What’s to be done with Horsington Pond? Either it sits there full, dark and rather sinister or we see a trickle between muddy banks. There seems to be no in-between.
The ideal pond is deep enough in places for fish to survive in times of heat but with shallow, sloping margins that encourage plant growth to support both flora and fauna.
Wouldn’t it be nice if the young children of the village could play in it without fear of falling into deep water, catching minnows in jars and learning about the multitude of wild-life that it could support? The kingfisher, even now an occasional visitor, could be seen more regularly in all his iridescent glory.
For starters the current sluice gate is incapable of controlling the pond level: it is all or nothing. If we want to be able to empty the pond then the sluice must be set lower.
However the problem seems to be more fundamental than that. We are told that the pond has a stone base and that when it was cleaned, it was excavated to that level. But looking at the profile, this seems far too deep.

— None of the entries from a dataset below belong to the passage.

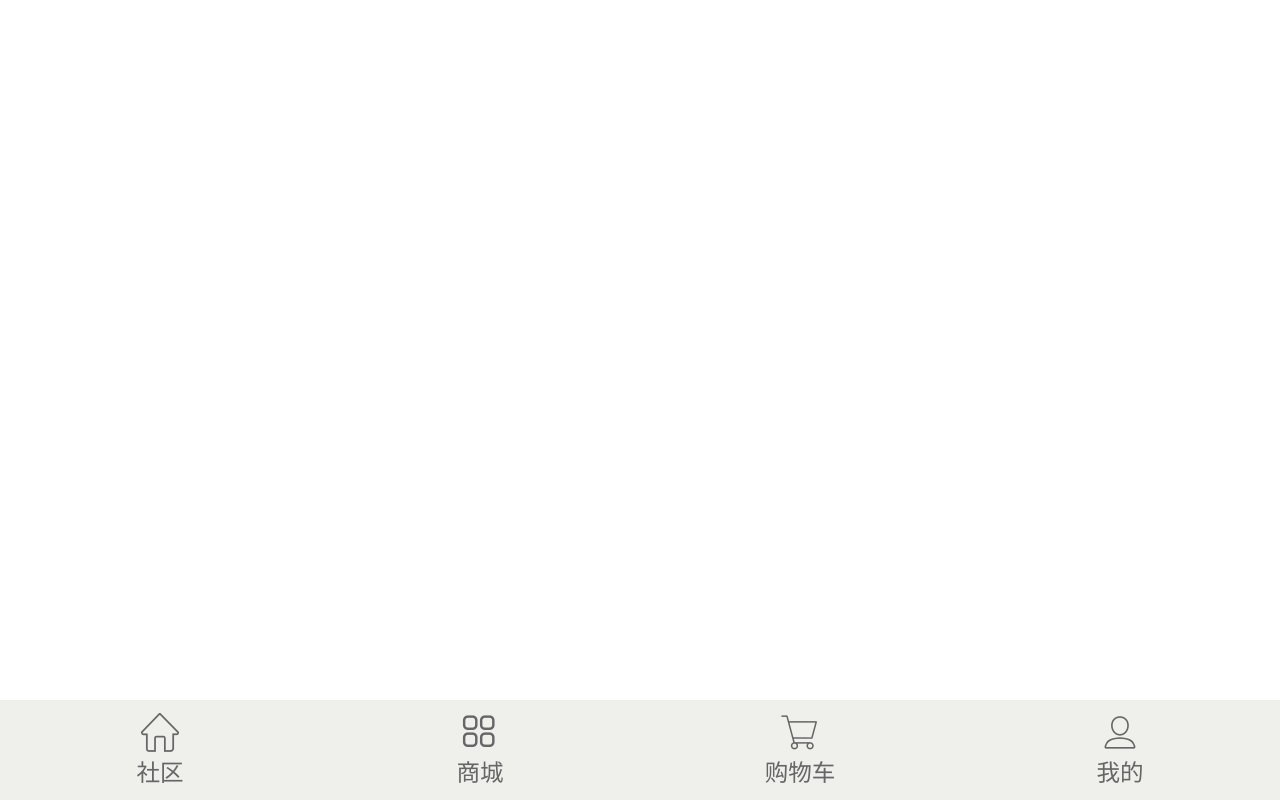
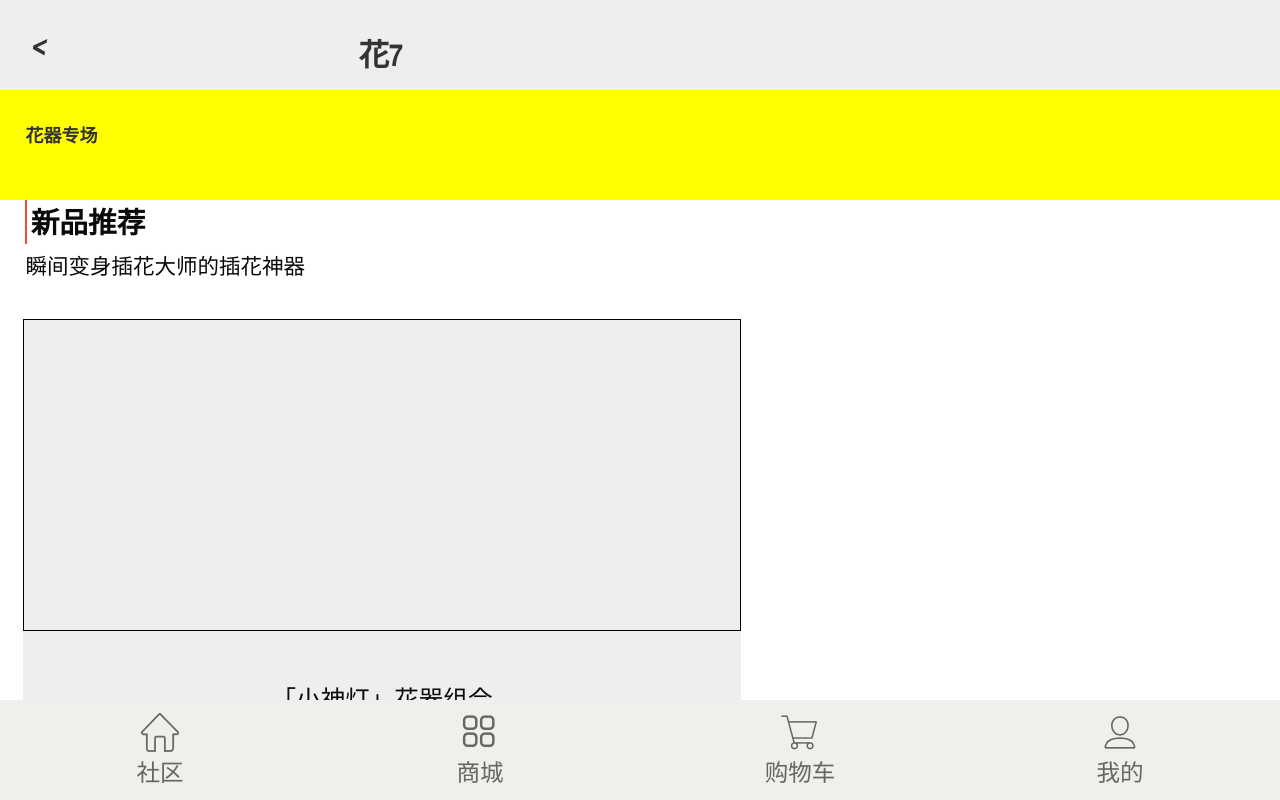
Before and after one commit to 553358664/181901, a Vue app in the folder myapp/: page /#/jxhq in a window 1280 px wide. Built offline with nearby package versions, Linux system fonts and the light colour scheme.

Commit message:
精选花器布局1

```diff
--- /dev/null
+++ b/myapp/src/components/small/wang/jxhq/foot.vue
@@ -0,0 +1,9 @@
+<template>
+	<div id="foot">
+	</div>
+</template>
+<script>
+
+</script>
+<style>
+</style>
--- /dev/null
+++ b/myapp/src/components/small/wang/jxhq/head.vue
@@ -0,0 +1,30 @@
+<template>
+	<div id="head">
+		<i>&lt;</i><span>花7</span>
+	</div>
+</template>
+<script>
+
+</script>
+<style>
+	#head{
+		height:0.88rem;
+		width:100%;
+		background:#eee;
+		display:flex;
+		align-items:center;
+		font-weight:bold;
+		font-size:0.3rem;
+	}
+	#head>i{
+		display:inline-block;
+		height:0.3rem;
+		width:0.2rem;
+		margin:0 3rem 0 0.3rem;
+	}
+	#head>span{
+		display:inline-block;
+		height:0.3rem;
+		width:0.5rem;
+	}
+</style>
--- /dev/null
+++ b/myapp/src/components/small/wang/jxhq/index.vue
@@ -0,0 +1,25 @@
+<template>
+	<div id="app">
+		<Head-com/>
+		<Main-com/>
+		<Foot-com/>
+	</div>
+</template>
+<script>
+	import head from "./head";
+	import main from "./main";
+	import foot from "./foot";
+	export default{
+		components:{
+			"Head-com":head,
+			"Main-com":main,
+			"Foot-com":foot
+		}
+	}
+</script>
+<style>
+	#app{
+		width:100%;
+		height:100%;
+	}
+</style>
--- /dev/null
+++ b/myapp/src/components/small/wang/jxhq/main.vue
@@ -0,0 +1,156 @@
+<template>
+	<div id="main">
+		<h2>花器专场</h2>
+		<p id="p1"><span>新品推荐</span></p>
+		<p id="p2">瞬间变身插花大师的插花神器</p>
+		<div id="main_t">
+			<div id="main_timg"></div>
+			<p id="p3">「小神灯」花器组合</p>
+			<p id="p4">花瓶+插花神器的组合，一次满足你关于插花的脑洞</p>
+			<p id="p5">88元/套</p>
+		</div>
+		<div class="main_m">
+			<p class="p6"><span>自然系列专属花器</span></p>
+			<ul>
+				<li class="main_li">
+					<div class="main_pic"></div>
+					<p class="p7">「小黑茶」电镀版花瓶</p>
+					<p class="p8">未来感电镀工艺</p>
+					<p class="p9">99/元</p>
+				</li>
+				<li class="main_li">
+					<div class="main_pic"></div>
+					<p class="p7">「小黑茶」电镀版花瓶</p>
+					<p class="p8">未来感电镀工艺</p>
+					<p class="p9">99/元</p>
+				</li>
+			</ul>
+		</div>
+		<div id="foot">
+		           一直幸福到底
+	    </div>
+	</div>
+</template>
+<script>
+
+</script>
+<style>
+    #foot{
+    	height:1.43rem;
+		line-height:1.43rem;
+		text-align:center;
+		color:#999999;
+		font-size:0.24rem;
+    }
+    #main{
+    	overflow:auto;
+    	height:11rem;
+    }
+	#main>h2{
+		height:1.07rem;
+		background:yellow;
+		line-height:0.95rem;
+		padding-left:0.25rem;
+		width:100%;
+	}
+	#main>#p1{
+		width:100%;
+		font-size:0.28rem;
+		font-weight:bold;
+		margin-left:0.24rem;
+		border-left:0.02rem solid #F44C36;
+	}
+	#main>#p1>span{
+		margin-left:0.04rem;
+		color:#0A0A0A;
+	}
+	#main>#p2{
+		width:100%;
+		font-size:0.21rem;
+		height:0.74rem;
+		line-height:0.51rem;
+		padding-left:0.25rem;
+		color:#0A0A0A;
+
+	}
+	#main>#main_t{
+		width:100%;
+		width:7.02rem;
+		height:5.24rem;
+		background:#eee;
+		margin-left:0.22rem;
+		text-align:center;
+	}
+	#main>#main_t>#main_timg{
+		width:100%;
+		height:3.04rem;
+		border:0.01rem solid #000;
+	}
+	#main>#main_t>#p3{
+		width:100%;
+		height:0.96rem;
+		line-height:1.4rem;
+		font-size:0.24rem;
+		color:#0A0A0A;
+	}
+	#main>#main_t>#p4{
+		font-size:0.22rem;
+		color:#0A0A0A;
+	}
+	#main>#main_t>#p5{
+		margin-top:0.15rem;
+		font-size:0.22rem;
+		color:#F44C36;
+	}
+	#main>.main_m{
+	    padding: 0 0.22rem;
+	}
+	#main>.main_m>.p6{
+		height:1.06rem;
+		width:100%;
+	}
+	#main>.main_m>.p6>span{
+		padding-left:0.04rem;
+		display:inline-block;
+		height:0.3rem;
+		border-left:0.02rem solid #F44C36;
+		margin-top:0.38rem;
+		font-size:0.28rem;
+		color:#0A0A0A;
+	}
+	#main>.mian_m{
+		width:3.4rem;
+		height:6 rem;
+	}
+	#main>.main_m>ul{
+		display:flex;
+		justify-content:space-between;
+	}
+	#main>.main_m>ul>li{
+		width:3.4rem;
+		text-align:center;
+		border:0.01rem solid #000;
+		border-radius:0.06rem;
+	}
+	#main>.main_m>ul>li>.main_pic{
+		width:100%;
+		height:3.44rem;
+		background:yellow;
+	}
+	#main>.main_m>ul>li>.p7{
+		height:1.17rem;
+		line-height:1.79rem;
+		font-size:0.23rem;
+		color:#0A0A0A;
+	}
+	#main>.main_m>ul>li>.p8{
+		font-size:0.22rem;
+		color:#0A0A0A;
+	}
+	#main>.main_m>ul>li>.p9{
+		font-size:0.22rem;
+		color:#F44C36;
+		height:1.15rem;
+		line-height:0.5rem;
+	}
+</style>
--- a/myapp/src/router/index.js
+++ b/myapp/src/router/index.js
@@ -4,6 +4,11 @@ import community from "../components/community";
 import My from "../components/my";
 import sMall from "../components/small";
 import sCar from "../components/scar";
+
+//王金利 商城 调试路由
+import jxhq from "../components/small/wang/jxhq";
+
+
 
 Vue.use(Router)
 
@@ -48,6 +53,14 @@ export default new Router({
         flag:true,
         requireAuth:true
       }
+    },
+
+
+    //王金利 商城 调试路由
+    {
+    	path:"/jxhq",
+    	component:jxhq,
+    	name:"jxhq"
     }
   ]
 })
```
Also changed, not shown: 1 other file (tests, documents, lock files or other folders).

If the base level was raised by a couple of feet the pond would become a much more welcoming haven for wildlife. The addition of several lorry loads of stone and the formation of a weir, to take the place of the sluice, would give the residents of Horsington a much more pleasant village feature but no doubt the Environmental Police will throw up their collective hands in horror at such a suggestion.
For starters how about employing a hydrologist to prepare a feasibility study? This is the sort of project beloved by the British Trust for Conservation Volunteers and the Somerset Wildlife Trust would surely love to have some input.
Come on Parish Council – do something positive.
We thank Chris very much for his contribution, and hope other readers will comment or make constructive suggestions -Ed